It’s not often I read the comments page on a blog entry and feel moved to anger, but some of the comments left on a blog post by Iain Dale yesterday did just that.
The comments concerned Chris Ostrowski being taken to hospital with swine flu and whilst I in no way blame Iain for some of the comments left (being a blogger myself I can see how these things happen), some of the statements are somewhat sickening.
Whilst on one hand we have Plato wishing him well, we have one anonymous blogger saying it probably isn’t swine flu and that it’s a Labour PR stunt, we have Unsworth asking “NHS or private?”, there’s Jabba the Cat saying it’s deserved and calling Chris a greedy pig, and it goes on.
I don’t know Chris all that well, but he is a decent, hard working, and likeable person, as nearly anyone who has met him can tell you. He has shown in his political career from what I personally have seen, a sense of decency and humility that is sadly lacking in many political activists across the board and certainly absent from some of the right-wing trolls who left those offensive comments on Iain’s blog. The fact that swine flu is potentially fatal seems to be neither here or there with these trolls.

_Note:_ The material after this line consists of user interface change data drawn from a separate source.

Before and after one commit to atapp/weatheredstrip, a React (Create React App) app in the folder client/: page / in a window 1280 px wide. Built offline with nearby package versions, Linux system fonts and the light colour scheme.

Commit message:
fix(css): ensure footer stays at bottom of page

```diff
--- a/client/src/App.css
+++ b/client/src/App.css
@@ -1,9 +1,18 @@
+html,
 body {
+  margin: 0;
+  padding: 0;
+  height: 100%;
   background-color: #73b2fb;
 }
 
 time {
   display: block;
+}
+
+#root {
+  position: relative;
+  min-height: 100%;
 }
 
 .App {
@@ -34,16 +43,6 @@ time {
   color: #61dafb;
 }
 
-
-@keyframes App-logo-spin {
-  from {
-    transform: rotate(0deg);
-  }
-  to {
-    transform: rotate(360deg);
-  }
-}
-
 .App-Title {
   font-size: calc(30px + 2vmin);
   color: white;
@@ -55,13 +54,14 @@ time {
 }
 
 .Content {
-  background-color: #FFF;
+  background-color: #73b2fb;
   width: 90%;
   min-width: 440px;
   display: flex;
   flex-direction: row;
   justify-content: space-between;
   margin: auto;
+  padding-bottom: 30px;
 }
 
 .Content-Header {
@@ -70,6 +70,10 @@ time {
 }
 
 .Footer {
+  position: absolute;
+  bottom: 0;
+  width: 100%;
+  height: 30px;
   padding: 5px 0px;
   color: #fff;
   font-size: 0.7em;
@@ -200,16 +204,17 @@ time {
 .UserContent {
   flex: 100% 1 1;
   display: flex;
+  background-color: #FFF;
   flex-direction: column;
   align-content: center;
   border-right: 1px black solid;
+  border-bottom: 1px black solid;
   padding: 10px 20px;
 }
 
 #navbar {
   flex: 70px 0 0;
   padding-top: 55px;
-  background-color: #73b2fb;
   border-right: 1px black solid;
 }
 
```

This however, is part of a larger picture and one that I find deeply disturbing, and that is that increasingly, as a nation, we are getting more personal in our politics.
Amongst the numerous incidents that have occurred, we have Party leaders in the Commons who clearly detest each other, we have had a possible pathetic attempt to hide a possible jibe about autism amongst other unpleasant comments (which I hope is untrue, but disturbing when you look at Osborne’s history of making personal comments about Gordon Brown), and we have had a Downing Street spokesman caught spreading nasty slurs about various individuals.
Nastiness in politics has always existed, but lately it seems to have increased in tempo. It’s partly understandable because the next general election is coming up and because this may well see Labour face a fourth term in office and the Conservatives a fourth term in opposition, so the stakes are much higher.
The challenge for us is to try and put all that to one side, to get beyond that, and to try and respect one’s opponents, no matter how loathsome some of them are, no matter how nasty the not-forgotten slight was, and no matter how much we want to see some individuals on the opposite benches face humiliation because we remember some things he or she have said and/or done. It is unpleasant, it is vile, it diminishes us as human beings, and it turns the electorate away from voting for any of us and in the long term that is dangerous.
I am not going to do a David Cameron and say that we need to move on from “Punch n’Judy” politics. The thought of doing that scares me because I am just as human as anyone else in feeling unpleasant towards my opponents sometimes, and no doubt before long I’ll probably indulge in some Punch and Judy fisticuffs myself, but we must keep trying and trying again to break away from that and we must try and improve the attitudes within our political system and not feed those who go into politics for unpleasant kicks.
For those of us who are members of the Labour Party, this should especially be borne out, because the Labour Party was set up to help the disadvantaged and vulnerable. By being vicious and personal are we really following that common endeavour? Why should we sink so low as to take part in mud fights that are more suited to the playground?